Since the beginning of the COVID-19 outbreak in Europe, China has been practising ‘mask diplomacy’, while Russia made attempts to change the country’s narrative across the bloc.
Asked whether this is a source of concern to NATO, Stoltenberg said NATO members need “to take seriously any attempt to utilise the health crisis to convey false narratives, disinformation and propaganda”.
“The best response we have to disinformation is a free and independent press. Journalists asking the difficult questions, journalists checking their sources. That’s the best way to make sure that those who are trying to convey disinformation campaigns don’t succeed,“ he added.

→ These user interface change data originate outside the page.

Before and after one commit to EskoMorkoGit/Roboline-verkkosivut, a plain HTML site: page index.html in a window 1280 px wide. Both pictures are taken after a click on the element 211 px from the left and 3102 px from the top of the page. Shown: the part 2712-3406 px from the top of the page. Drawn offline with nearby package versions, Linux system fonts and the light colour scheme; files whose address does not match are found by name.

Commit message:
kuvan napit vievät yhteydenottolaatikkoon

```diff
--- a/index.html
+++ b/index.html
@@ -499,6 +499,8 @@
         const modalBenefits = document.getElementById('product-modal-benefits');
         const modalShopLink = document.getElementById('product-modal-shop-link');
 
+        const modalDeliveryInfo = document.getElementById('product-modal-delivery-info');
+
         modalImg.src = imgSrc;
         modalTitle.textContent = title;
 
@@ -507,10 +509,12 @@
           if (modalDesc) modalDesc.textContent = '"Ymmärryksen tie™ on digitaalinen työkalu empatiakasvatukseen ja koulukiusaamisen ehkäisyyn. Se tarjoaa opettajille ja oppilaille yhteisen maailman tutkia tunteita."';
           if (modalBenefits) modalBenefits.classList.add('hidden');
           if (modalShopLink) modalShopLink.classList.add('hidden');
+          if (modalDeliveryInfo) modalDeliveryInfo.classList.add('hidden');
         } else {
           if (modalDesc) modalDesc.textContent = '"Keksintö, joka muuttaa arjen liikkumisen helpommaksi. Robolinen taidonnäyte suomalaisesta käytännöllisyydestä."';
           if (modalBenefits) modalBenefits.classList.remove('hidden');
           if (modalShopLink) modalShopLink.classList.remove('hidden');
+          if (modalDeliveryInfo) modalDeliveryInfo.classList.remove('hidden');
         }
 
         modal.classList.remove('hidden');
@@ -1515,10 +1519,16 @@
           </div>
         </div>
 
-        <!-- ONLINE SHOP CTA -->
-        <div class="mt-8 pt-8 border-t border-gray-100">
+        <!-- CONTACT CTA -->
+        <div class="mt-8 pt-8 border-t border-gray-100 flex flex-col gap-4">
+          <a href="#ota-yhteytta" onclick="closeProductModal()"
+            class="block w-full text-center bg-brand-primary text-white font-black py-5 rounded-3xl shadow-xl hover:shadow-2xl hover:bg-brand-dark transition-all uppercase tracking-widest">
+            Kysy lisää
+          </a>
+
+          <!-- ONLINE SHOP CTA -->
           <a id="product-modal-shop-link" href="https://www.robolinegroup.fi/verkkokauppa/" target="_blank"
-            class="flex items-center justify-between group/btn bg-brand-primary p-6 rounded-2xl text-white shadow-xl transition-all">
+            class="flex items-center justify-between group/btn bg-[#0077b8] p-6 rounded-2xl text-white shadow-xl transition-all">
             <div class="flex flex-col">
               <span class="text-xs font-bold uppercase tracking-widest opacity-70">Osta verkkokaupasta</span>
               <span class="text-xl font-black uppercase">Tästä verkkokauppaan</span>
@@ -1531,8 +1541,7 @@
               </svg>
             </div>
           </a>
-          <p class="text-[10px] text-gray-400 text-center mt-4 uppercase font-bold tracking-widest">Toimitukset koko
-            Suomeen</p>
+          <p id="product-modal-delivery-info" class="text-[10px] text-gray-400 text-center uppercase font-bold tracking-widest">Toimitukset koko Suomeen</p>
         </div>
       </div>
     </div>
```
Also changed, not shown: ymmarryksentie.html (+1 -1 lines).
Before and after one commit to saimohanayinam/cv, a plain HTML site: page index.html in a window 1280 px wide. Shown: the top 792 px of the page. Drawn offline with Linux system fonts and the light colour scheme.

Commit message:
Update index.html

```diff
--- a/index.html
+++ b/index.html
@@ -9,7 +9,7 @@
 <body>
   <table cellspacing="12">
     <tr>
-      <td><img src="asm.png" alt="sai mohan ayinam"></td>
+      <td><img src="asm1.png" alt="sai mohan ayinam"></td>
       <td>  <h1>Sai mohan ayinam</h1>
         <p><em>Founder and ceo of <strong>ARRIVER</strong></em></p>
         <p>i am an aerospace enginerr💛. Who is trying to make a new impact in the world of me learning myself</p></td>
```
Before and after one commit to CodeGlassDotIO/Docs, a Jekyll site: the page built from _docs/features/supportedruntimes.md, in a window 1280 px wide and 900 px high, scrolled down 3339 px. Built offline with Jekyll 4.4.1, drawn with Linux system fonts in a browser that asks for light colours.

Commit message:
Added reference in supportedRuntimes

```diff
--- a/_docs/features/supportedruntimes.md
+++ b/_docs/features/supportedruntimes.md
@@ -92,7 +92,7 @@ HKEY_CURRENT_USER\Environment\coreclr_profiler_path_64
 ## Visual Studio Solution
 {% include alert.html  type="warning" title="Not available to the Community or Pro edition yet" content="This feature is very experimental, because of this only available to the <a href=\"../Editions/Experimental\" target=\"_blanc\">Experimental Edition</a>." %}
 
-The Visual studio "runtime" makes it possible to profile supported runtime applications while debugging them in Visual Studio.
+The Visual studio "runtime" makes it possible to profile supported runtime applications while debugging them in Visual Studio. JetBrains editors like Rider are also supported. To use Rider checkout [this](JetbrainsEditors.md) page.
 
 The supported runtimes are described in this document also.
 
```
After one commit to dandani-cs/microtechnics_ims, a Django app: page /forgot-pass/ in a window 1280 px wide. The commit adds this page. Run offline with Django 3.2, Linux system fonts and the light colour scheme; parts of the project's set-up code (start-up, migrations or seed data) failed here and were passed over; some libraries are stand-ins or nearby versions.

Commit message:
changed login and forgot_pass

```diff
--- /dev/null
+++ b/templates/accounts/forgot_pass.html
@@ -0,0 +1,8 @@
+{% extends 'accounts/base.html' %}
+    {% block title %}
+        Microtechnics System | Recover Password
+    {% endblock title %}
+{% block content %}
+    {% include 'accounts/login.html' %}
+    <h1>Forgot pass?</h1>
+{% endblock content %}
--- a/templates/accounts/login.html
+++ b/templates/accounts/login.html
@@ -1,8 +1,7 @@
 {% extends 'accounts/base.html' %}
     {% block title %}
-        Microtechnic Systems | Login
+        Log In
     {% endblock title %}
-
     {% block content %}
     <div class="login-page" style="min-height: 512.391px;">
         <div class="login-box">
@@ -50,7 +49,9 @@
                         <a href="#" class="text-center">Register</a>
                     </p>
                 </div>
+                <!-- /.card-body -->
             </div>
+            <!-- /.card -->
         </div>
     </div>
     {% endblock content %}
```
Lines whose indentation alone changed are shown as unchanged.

Meanwhile, Europe is set to face a severe recession after the pandemic is over and this will put a heavy strain on national budgets. Asked whether NATO will be willing to reconsider the national contributions to the 2% defence spending target, Stoltenberg said that currently “everyone is focused on how to save lives and that’s the main task”.
Stoltenberg emphasised that NATO’s military capabilities are also relevant in dealing with a health crisis, which is why defence spending can “provide the civil society with a surged capability that can be utilised in crises like these” in which “military personnel is helping health workers on the front-line all the time”.
At the same time, a dedicated EU military task force will be set up to support the coordination of national armed forces in the fight against the coronavirus pandemic. However, it is unclear whether and how efforts could be coordinated on EU-NATO level to avoid duplication.